[Goal of the exercise] In the data below, find each line containing the string "radio" and return it.

Content revision data:
--------------------------------------------------

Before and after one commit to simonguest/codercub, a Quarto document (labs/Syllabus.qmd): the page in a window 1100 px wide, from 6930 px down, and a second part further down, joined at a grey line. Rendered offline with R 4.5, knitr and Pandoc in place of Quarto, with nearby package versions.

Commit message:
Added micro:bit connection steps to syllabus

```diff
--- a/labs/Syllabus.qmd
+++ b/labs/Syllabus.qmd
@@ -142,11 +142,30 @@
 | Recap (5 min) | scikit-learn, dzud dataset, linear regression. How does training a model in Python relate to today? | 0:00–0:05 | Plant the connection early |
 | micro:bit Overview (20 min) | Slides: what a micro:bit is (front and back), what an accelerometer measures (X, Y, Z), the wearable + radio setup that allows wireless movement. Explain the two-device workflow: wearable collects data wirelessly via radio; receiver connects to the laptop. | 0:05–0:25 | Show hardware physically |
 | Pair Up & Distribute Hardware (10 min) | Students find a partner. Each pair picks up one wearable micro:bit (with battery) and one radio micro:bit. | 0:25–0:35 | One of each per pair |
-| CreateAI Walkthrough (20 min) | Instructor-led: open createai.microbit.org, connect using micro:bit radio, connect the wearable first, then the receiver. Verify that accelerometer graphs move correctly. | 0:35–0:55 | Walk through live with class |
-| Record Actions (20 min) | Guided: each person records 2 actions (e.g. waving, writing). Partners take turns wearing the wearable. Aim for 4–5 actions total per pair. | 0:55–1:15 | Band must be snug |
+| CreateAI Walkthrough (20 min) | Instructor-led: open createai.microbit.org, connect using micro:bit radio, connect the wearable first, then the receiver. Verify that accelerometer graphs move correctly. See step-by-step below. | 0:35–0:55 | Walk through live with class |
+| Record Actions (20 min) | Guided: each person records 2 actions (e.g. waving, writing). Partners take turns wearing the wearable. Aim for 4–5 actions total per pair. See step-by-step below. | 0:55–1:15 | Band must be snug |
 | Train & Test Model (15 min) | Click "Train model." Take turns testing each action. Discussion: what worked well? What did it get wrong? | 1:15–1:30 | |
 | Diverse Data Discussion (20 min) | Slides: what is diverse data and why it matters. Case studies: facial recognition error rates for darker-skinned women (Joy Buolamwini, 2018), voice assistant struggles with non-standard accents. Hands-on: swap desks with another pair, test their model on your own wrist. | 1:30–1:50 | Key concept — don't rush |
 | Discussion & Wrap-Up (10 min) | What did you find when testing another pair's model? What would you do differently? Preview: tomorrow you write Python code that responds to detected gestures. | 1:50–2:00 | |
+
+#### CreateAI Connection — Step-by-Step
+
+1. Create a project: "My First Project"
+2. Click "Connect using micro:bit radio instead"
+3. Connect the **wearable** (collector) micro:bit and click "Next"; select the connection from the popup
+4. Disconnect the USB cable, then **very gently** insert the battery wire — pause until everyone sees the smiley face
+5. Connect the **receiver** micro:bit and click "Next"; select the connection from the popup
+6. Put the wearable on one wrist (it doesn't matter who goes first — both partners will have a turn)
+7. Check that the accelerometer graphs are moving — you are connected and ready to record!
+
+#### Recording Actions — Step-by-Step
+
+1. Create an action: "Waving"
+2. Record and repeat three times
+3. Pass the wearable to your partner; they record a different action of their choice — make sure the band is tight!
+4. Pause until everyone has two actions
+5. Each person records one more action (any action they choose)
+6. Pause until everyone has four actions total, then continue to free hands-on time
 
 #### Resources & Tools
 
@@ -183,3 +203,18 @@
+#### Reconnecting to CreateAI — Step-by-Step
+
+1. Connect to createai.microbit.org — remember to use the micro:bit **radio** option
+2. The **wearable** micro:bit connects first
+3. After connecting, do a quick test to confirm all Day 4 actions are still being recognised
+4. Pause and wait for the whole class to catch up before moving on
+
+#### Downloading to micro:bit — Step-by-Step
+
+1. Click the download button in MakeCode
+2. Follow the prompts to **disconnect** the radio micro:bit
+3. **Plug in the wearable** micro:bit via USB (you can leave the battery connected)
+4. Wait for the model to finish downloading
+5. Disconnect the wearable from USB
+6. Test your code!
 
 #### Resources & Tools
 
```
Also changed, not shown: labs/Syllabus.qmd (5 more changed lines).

--------------------------------------------------

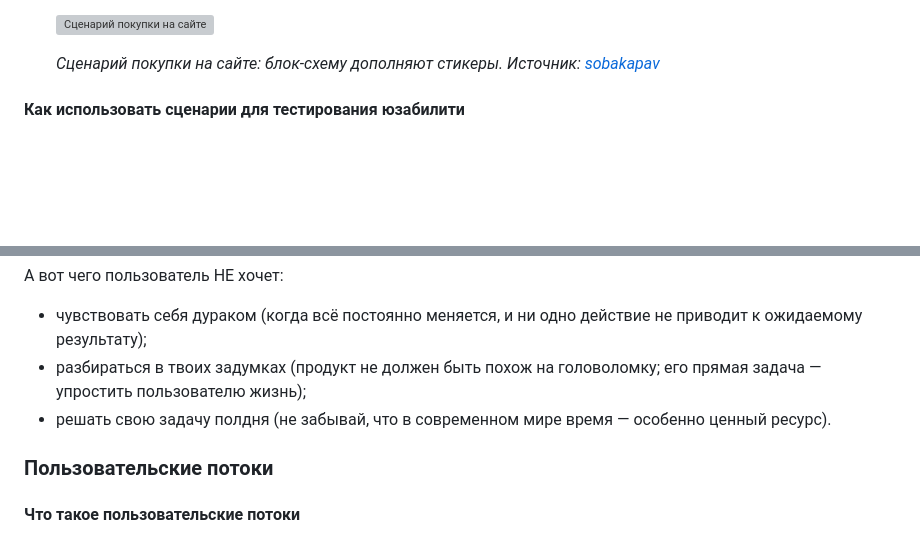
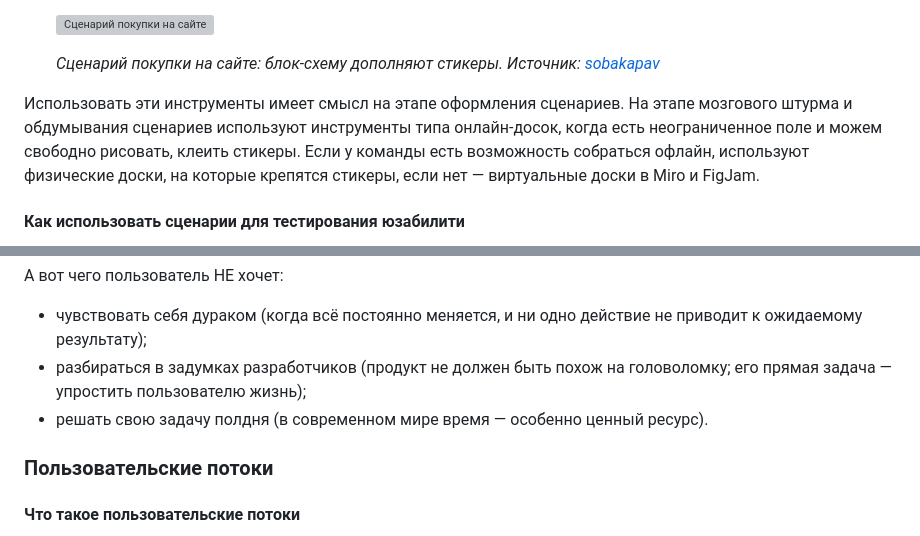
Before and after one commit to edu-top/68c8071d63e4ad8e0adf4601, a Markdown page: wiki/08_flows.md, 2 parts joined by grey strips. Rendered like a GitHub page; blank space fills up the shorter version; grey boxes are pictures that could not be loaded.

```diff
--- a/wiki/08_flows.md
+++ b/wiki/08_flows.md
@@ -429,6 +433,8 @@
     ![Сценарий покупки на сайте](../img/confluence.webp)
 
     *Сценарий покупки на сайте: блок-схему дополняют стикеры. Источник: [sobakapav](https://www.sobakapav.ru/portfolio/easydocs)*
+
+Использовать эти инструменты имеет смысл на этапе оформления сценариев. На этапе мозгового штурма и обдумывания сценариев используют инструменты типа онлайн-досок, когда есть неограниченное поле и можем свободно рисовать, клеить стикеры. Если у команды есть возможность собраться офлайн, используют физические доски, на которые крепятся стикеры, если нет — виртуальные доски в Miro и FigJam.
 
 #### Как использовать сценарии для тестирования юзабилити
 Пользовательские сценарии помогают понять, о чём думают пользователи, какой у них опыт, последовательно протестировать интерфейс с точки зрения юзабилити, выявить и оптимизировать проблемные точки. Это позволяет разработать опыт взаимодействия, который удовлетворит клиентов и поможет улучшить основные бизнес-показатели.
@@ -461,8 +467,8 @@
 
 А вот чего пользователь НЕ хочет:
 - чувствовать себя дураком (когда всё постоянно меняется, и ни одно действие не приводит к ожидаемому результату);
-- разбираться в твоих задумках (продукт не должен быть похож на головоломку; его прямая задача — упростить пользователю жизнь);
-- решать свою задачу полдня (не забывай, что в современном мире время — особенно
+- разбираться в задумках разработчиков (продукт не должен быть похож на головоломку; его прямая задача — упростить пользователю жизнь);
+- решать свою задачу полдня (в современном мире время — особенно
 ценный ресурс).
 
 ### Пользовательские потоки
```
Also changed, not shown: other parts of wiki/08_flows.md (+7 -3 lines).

--------------------------------------------------

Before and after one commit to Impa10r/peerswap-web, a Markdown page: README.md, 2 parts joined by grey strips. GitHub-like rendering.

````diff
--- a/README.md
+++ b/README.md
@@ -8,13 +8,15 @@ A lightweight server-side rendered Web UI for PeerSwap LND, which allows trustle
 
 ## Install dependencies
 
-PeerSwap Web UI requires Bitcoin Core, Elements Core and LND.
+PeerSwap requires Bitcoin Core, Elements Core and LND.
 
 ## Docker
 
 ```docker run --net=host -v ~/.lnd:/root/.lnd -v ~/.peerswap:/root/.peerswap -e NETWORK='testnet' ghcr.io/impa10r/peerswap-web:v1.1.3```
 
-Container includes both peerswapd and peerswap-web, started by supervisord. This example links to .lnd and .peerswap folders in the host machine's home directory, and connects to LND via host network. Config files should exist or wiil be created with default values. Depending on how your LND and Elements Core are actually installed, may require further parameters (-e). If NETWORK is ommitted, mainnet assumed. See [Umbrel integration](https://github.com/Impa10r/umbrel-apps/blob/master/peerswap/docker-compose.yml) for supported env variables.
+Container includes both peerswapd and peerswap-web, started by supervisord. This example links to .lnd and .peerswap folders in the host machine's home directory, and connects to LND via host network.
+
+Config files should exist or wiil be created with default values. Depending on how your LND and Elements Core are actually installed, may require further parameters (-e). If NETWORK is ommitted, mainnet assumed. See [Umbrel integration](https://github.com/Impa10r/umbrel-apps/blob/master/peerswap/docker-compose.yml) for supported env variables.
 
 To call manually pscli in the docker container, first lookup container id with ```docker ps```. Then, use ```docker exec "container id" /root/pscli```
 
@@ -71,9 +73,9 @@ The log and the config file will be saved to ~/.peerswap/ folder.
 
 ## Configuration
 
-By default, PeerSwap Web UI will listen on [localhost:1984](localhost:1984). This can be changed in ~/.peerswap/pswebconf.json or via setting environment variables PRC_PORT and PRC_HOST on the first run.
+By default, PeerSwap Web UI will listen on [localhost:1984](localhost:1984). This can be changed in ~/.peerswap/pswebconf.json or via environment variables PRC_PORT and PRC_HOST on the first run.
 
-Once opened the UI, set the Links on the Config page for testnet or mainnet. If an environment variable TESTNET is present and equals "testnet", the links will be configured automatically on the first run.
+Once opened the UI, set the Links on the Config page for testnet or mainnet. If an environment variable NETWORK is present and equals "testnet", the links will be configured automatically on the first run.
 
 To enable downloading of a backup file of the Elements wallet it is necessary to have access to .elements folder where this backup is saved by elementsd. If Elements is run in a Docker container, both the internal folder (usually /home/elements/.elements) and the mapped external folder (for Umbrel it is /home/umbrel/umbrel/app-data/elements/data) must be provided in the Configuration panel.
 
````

--------------------------------------------------

[Output of the task]
 | micro:bit Overview (20 min) | Slides: what a micro:bit is (front and back), what an accelerometer measures (X, Y, Z), the wearable + radio setup that allows wireless movement. Explain the two-device workflow: wearable collects data wirelessly via radio; receiver connects to the laptop. | 0:05–0:25 | Show hardware physically |
 | Pair Up & Distribute Hardware (10 min) | Students find a partner. Each pair picks up one wearable micro:bit (with battery) and one radio micro:bit. | 0:25–0:35 | One of each per pair |
-| CreateAI Walkthrough (20 min) | Instructor-led: open createai.microbit.org, connect using micro:bit radio, connect the wearable first, then the receiver. Verify that accelerometer graphs move correctly. | 0:35–0:55 | Walk through live with class |
+| CreateAI Walkthrough (20 min) | Instructor-led: open createai.microbit.org, connect using micro:bit radio, connect the wearable first, then the receiver. Verify that accelerometer graphs move correctly. See step-by-step below. | 0:35–0:55 | Walk through live with class |
+2. Click "Connect using micro:bit radio instead"
+1. Connect to createai.microbit.org — remember to use the micro:bit **radio** option
+2. Follow the prompts to **disconnect** the radio micro:bit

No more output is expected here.